23.For instance, in Fappyton Mutuku Ngui vs Republic  eKLR the court directed the trial court to rehear the Applicant’s sentence on grounds that following the decision in the Muruatetu case several decisions have been made by various courts wherein minimum sentences imposed have been tampered with as a result.
24.The court in Hashon Bundi Gitonga vs Republic  eKLR held that minimum sentence portends real possibility of a harsher or excessive sentence being imposed on an individual who would after mitigation be entitled to a lesser sentence. That therein lays prejudice.
25.From the foregoing, it is indeed correct to state that by prescribing mandatory sentences, the Narcotic Drugs and Psychotropic Substances Act takes away a court’s discretion to impose a sentence it considers appropriate in any given circumstances.
26.In this case The Appellant in mitigation told court that
27.In sentencing the Applicant I had stated that: -
28.It is clear that in meting out the sentence as required by the Act, the court did not exercise a discretion as the assumption that no such discretion existed . Now it is settled that even where the so called mandatory sentences are prescribed, the court has a discretion to mete out any other sentence that it deems fit and just in the circumstances.
29.Flowing from the above, I have considered the above mitigation and also the fact there was no evidence that the Appellant was a repeat offender.
30.The Applicant stated that he had undertaken rehabilitative programmes while in prison however he did not attach any documentary evidence in support of his case.
31.I have also considered that there were no aggravating circumstances in this case. The drugs did not find their way to the streets and they were destroyed after 14 days from the date of sentencing.

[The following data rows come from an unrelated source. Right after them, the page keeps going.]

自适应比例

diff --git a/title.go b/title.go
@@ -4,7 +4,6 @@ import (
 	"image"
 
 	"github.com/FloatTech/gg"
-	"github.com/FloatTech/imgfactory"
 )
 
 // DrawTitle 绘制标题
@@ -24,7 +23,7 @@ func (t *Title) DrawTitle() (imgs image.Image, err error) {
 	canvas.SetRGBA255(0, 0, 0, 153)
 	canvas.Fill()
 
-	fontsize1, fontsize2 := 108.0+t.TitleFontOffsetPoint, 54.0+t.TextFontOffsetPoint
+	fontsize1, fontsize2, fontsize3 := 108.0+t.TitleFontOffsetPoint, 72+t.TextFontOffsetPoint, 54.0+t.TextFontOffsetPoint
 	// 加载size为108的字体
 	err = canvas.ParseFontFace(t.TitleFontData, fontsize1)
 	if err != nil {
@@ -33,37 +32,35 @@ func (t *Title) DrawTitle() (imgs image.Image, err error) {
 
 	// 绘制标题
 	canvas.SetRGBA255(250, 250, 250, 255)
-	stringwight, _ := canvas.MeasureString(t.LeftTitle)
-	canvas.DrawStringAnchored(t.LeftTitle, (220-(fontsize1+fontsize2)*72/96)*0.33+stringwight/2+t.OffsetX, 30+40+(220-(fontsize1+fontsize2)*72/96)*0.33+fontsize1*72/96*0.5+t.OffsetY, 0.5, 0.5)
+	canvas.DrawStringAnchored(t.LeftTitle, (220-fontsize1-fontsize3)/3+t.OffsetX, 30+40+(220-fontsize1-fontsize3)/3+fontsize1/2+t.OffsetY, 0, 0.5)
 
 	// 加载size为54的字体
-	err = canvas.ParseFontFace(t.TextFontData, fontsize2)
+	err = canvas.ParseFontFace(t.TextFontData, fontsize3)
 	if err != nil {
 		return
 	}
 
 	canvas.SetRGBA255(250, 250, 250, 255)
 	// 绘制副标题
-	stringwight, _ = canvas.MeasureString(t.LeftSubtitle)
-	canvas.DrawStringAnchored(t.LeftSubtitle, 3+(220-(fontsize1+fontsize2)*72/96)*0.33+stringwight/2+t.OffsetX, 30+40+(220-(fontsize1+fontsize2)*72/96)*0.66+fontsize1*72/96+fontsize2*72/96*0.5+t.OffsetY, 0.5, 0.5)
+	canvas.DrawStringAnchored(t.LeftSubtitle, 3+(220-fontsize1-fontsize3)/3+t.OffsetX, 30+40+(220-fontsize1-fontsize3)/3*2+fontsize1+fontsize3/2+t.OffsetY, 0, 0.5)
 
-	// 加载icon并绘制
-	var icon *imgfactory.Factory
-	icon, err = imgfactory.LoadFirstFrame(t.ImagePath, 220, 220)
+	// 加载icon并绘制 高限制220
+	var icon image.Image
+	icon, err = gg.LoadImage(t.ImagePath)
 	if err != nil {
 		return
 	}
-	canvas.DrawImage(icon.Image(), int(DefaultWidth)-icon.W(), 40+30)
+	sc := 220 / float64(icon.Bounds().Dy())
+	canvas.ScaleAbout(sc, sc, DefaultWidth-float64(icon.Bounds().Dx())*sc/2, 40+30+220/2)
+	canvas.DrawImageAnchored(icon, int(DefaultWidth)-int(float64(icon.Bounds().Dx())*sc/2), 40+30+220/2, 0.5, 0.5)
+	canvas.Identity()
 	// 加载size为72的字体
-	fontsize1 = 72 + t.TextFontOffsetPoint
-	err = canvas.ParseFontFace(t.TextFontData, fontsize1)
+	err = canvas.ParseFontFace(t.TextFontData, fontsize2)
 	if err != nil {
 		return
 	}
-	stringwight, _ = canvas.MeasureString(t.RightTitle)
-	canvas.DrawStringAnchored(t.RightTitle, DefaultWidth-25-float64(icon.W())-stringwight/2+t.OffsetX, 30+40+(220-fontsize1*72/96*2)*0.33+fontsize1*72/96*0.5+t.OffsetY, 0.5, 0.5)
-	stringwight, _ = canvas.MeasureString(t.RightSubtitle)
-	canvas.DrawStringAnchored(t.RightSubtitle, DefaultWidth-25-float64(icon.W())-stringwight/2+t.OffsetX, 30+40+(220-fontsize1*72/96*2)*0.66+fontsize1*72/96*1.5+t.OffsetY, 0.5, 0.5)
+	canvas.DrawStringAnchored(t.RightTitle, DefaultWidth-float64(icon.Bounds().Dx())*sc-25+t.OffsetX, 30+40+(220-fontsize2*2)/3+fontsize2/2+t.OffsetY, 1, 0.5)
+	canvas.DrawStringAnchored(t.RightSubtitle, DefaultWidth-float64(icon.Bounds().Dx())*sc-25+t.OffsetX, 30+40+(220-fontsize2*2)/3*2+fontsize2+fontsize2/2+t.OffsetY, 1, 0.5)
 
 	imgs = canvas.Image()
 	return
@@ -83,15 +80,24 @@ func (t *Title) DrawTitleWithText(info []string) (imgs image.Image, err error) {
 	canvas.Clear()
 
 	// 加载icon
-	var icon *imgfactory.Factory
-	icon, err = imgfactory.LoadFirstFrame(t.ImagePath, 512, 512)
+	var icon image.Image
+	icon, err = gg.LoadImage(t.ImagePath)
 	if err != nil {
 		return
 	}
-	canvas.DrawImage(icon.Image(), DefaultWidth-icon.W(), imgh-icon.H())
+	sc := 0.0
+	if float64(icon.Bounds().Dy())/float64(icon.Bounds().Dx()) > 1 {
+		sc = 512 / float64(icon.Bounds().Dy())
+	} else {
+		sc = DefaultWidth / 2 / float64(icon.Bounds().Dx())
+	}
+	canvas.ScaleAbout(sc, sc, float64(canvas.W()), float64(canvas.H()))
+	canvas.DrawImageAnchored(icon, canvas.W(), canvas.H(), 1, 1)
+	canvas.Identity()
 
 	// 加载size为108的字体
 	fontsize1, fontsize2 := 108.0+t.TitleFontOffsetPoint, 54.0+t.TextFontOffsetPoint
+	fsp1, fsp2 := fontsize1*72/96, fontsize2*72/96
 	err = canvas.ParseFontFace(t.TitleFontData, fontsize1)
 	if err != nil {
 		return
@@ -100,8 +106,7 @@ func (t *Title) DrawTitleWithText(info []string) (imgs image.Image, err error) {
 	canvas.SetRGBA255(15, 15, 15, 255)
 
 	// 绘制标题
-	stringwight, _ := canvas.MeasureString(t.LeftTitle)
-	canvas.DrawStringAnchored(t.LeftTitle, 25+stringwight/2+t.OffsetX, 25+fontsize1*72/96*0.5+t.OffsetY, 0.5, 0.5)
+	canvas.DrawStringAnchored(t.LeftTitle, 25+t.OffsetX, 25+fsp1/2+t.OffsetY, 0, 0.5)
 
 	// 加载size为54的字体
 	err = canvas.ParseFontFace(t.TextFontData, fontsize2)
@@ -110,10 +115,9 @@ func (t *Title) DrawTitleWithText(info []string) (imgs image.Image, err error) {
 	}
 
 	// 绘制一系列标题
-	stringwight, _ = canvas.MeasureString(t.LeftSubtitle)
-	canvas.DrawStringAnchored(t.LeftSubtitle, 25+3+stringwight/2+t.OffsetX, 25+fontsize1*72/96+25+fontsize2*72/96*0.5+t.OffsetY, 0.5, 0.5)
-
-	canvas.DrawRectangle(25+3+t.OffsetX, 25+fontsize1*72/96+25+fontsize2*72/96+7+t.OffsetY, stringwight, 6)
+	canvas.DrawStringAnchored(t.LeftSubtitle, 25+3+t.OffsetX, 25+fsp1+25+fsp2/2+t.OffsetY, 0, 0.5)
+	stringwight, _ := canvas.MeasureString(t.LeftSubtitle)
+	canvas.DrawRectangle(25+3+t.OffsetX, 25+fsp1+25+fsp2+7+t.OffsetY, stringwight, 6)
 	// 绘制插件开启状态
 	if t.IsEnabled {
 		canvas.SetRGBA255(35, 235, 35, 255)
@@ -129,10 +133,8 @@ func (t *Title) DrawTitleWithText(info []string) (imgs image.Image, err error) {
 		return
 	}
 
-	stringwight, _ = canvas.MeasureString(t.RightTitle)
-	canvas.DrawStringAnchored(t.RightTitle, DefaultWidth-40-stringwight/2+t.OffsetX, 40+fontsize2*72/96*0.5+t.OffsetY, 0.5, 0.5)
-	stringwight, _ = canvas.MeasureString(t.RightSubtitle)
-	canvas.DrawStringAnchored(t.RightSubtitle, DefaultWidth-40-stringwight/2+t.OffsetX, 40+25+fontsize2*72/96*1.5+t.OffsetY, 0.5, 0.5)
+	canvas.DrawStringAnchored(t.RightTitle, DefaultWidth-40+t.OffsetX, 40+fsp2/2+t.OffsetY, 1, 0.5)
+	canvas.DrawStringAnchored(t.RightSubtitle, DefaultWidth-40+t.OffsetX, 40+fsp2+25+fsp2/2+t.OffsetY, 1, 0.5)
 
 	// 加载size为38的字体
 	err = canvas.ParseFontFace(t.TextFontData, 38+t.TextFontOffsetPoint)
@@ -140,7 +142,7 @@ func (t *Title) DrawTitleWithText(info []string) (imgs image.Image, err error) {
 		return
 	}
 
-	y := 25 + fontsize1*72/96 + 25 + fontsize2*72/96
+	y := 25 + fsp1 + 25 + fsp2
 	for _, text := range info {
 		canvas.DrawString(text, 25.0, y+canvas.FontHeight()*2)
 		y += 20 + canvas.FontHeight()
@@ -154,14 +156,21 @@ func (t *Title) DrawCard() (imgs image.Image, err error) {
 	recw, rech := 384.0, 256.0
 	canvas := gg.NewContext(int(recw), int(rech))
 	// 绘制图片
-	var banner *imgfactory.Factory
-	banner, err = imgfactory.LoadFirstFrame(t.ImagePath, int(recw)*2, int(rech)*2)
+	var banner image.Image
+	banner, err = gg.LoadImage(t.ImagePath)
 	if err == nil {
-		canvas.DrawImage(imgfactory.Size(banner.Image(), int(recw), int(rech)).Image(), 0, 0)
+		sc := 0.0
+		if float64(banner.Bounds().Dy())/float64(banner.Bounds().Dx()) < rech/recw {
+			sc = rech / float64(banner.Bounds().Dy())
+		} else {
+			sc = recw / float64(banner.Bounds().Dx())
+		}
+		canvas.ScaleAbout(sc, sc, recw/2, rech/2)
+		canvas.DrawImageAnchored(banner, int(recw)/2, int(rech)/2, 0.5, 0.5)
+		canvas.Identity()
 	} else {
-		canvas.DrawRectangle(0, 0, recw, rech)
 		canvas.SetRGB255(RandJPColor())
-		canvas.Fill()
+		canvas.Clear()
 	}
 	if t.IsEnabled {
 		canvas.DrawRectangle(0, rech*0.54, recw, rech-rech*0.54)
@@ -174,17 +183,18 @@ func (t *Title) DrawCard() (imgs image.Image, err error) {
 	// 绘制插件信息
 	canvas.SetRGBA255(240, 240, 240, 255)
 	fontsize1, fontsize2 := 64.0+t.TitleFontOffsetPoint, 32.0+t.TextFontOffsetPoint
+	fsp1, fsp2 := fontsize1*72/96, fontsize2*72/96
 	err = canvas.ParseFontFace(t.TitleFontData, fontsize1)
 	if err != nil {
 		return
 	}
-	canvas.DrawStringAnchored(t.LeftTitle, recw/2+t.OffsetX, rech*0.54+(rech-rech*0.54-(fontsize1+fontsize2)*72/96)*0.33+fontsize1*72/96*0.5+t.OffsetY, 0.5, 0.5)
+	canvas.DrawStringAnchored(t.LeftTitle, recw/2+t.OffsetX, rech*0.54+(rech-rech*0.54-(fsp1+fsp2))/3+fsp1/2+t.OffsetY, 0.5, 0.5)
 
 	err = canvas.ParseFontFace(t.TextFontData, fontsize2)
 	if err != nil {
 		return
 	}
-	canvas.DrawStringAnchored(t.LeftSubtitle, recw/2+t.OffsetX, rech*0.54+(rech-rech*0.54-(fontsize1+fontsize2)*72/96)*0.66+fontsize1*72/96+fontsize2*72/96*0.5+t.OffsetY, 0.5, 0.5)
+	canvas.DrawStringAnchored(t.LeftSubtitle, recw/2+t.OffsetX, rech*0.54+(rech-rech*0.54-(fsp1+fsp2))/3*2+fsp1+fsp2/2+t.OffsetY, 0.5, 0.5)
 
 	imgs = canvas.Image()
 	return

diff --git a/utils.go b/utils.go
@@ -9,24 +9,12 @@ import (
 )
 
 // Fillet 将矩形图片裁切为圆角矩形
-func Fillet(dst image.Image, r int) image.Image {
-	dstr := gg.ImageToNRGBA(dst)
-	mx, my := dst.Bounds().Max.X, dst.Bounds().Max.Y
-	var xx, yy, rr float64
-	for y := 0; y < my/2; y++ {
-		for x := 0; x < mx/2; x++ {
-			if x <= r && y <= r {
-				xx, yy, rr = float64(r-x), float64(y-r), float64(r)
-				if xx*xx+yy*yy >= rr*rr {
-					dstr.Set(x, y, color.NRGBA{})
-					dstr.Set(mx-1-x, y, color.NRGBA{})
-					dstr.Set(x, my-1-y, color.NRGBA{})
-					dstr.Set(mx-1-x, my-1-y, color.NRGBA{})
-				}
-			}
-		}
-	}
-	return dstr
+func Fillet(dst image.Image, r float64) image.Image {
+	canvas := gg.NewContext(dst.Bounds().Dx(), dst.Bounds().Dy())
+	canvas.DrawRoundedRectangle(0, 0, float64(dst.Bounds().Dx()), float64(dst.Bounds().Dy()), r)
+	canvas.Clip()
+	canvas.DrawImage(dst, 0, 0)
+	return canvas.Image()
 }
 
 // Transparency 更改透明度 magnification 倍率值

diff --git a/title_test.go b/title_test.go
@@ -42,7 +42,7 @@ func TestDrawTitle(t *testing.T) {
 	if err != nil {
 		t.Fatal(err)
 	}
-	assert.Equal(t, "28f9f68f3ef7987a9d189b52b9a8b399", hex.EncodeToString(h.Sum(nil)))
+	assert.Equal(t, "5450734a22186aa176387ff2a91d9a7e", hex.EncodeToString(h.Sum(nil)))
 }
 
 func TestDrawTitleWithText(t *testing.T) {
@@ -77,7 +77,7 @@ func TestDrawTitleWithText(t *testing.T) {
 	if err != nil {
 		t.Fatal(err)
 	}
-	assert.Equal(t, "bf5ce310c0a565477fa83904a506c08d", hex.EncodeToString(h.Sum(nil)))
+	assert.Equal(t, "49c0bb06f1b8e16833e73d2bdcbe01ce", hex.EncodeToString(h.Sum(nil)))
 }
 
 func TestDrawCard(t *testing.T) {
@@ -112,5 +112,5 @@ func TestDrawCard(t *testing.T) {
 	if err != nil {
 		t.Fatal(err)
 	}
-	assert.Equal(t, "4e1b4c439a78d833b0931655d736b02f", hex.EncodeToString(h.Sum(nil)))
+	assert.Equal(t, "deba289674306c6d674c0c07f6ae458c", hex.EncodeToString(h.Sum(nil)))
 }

32.Therefore, I proceed to order that the sentence of life imprisonment imposed on 26th September,2014 is hereby set aside and resentence the applicant to 15 years imprisonment. The sentence will run from the date the applicant was first remanded in lawful custody i.e. 11th July,2013.